By Rabbi Dow Marmur.
They may hear, but they don’t listen. Almost any TV panel of politicians will illustrate it. Before a panelist has an opportunity to say what s/he has been asked to talk about, there’ll be frequent interruptions from other panelists. Sometimes, even a moderator or an interviewer, having asked the question, interrupts the respondent before the latter has had a chance to say something.
It’s even worse in the Knesset. That’s why in place of debates we only get monologues with cat calls from the floor. That members heckle each other is common, even legitimate, but when they do it to visiting dignitaries, it can get ugly. Thus, for example, when in the course of his recent visit, the prime minister of Canada spoke in glowing terms about Israel and what it stands for he was heckled by an Arab member of Knesset. In the end, he and the other of his colleagues present left the chamber.
And when the president of the European Parliament came to speak last Wednesday, it was members of a party in government that interrupted him and, after the usual display of incivility, walked out in a huff to follow it up with what amounts to a condemnation. Perhaps even Prime Minister Netanyahu concurred.
Martin Schulz is a friend of Israel. A day or so before his appearance in the Knesset he received an honorary doctorate from the Hebrew University in Jerusalem. In his acceptance speech he spoke warmly of Israel, roundly condemned efforts to boycott Israel and assured his audience that Europe would never succumb to it.
He seems to have spoken along similar lines in the Knesset, but there he also asked (not asserted) if it was true what a Palestinian has told him that whereas the average Israeli uses 70 liter water a day, a Palestinian would only have access to about 17. That’s when the members of Habayit Hayehudi (the settlers’ party) erupted, heckled and then demonstratively walked out. Their leader is Naftali Bennett, a senior member of the cabinet; he seems to have led the pack and even demanded an apology.

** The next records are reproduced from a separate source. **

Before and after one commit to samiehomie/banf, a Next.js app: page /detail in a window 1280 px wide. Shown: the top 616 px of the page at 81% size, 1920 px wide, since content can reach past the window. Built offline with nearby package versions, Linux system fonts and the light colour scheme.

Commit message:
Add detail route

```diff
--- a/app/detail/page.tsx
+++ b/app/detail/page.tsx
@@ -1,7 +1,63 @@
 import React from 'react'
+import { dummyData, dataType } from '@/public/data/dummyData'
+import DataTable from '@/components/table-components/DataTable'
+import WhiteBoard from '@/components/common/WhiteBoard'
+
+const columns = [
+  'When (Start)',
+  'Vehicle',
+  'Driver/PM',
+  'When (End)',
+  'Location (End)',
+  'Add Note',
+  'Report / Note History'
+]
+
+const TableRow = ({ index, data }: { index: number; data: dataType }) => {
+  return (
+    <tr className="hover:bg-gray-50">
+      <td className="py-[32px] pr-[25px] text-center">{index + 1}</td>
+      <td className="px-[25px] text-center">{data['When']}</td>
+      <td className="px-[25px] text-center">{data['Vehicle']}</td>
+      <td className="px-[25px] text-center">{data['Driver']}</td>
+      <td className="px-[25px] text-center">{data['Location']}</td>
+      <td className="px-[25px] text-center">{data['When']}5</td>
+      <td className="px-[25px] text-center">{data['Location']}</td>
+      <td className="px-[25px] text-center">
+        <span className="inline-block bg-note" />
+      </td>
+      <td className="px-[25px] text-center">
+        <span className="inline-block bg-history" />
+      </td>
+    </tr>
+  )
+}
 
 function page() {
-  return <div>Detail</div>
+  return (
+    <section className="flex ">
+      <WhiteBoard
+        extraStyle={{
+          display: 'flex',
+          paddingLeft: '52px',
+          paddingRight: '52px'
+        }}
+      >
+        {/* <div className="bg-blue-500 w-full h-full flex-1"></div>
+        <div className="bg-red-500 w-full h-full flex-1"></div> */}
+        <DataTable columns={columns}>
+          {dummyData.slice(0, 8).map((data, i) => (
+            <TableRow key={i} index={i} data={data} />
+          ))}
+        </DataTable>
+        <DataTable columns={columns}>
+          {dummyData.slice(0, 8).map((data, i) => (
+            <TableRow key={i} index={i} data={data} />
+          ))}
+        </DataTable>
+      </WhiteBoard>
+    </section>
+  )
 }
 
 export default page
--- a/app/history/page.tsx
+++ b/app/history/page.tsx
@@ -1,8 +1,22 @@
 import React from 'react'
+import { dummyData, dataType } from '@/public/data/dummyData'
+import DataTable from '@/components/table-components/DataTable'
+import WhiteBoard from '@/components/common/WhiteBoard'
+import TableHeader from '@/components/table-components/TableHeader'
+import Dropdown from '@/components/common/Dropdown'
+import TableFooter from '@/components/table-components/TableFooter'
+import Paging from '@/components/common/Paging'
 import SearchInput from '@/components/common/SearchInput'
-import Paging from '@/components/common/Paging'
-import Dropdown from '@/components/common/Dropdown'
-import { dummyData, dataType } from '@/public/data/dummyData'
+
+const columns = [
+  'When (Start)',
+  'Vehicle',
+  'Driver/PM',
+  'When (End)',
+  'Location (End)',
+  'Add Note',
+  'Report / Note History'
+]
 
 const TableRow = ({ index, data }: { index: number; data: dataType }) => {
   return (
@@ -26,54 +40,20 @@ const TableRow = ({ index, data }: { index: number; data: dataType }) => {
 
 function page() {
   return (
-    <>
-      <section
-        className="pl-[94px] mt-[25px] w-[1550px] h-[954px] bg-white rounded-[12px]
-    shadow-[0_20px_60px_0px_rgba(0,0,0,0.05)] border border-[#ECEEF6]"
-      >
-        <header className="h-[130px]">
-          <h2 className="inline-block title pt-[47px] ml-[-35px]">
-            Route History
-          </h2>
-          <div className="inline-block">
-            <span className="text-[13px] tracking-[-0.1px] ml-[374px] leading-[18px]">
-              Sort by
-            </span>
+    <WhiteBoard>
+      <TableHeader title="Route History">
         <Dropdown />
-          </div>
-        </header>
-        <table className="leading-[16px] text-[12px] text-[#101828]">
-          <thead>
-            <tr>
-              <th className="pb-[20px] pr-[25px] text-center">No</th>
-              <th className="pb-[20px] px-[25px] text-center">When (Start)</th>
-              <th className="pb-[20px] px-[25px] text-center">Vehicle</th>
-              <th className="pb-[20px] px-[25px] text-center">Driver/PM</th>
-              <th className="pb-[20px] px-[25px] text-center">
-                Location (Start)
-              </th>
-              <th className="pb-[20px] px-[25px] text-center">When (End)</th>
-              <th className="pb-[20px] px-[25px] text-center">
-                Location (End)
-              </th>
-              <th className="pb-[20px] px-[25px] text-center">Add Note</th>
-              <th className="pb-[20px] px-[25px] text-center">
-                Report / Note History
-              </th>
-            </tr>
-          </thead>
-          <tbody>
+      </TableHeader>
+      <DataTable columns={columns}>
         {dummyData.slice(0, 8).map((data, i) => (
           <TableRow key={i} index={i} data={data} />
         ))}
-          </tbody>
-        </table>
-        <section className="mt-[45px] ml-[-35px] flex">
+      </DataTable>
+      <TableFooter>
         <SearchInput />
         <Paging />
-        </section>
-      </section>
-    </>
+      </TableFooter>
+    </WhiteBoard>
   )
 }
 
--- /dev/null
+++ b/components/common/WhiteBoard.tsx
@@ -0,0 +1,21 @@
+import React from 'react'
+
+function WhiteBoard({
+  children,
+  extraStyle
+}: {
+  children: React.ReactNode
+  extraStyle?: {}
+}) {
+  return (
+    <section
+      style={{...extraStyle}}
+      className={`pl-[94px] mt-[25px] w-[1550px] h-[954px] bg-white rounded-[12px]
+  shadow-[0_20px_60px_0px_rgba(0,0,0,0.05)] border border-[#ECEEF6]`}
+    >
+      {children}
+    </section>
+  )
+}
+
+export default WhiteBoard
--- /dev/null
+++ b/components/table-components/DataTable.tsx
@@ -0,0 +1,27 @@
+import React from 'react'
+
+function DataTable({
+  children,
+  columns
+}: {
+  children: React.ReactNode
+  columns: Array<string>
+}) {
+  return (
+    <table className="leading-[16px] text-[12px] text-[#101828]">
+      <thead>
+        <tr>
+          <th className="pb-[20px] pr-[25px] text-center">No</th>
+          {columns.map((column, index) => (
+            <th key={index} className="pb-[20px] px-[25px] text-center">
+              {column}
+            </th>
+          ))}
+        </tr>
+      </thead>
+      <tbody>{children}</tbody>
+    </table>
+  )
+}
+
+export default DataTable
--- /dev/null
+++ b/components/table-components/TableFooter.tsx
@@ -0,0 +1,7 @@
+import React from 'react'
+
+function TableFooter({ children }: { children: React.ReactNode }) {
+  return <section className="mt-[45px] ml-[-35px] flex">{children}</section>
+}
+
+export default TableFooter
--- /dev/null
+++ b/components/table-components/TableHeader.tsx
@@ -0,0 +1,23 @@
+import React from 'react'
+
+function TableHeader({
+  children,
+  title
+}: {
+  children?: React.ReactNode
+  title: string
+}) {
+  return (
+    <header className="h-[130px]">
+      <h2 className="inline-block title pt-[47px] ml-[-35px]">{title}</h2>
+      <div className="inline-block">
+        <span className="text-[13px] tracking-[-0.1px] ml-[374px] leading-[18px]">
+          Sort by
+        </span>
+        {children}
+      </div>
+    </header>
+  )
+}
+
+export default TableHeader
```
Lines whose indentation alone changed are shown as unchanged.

Let’s assume (and that is very much an assumption, not a fact!) that Mr. Schulz got it wrong. Surely, there would have been other, civilized, ways of putting him right. Instead, Bennett & Co decided to show their indignation, which included a reference to the fact that he spoke in German (the language that Theodor Herzl, the founder of modern Zionism, had assumed would be the official language of the Jewish state).
I dare not speculate about to what extent, if any, the heckling Knesset members had had personal experience of the Holocaust and the language of its perpetrators, but once again to use that allusion as an opportunity to have a go at a German politician, who by all accounts is a friend and admirer of Israel, seems to reflect cheap posturing.
Nor do I wish to speculate about the psychology of overreaction in the face of possible inconvenient truth. I’ll confine myself to a reflection with which I started: the apparent inability by politicians to listen to what they hear. The lame defense of incivility is that it’s a reflection of Israel’s vibrant democracy. More likely it’s evidence of holding to dogmatic views in place of looking at the evidence to establish its veracity.
Is this the way Israeli politicians are about to respond to Kerry’s proposals? Is that the way they intend to negotiate peace with the Palestinians? And is that the way future foreign dignitaries can expect to be treated in Israel’s parliament?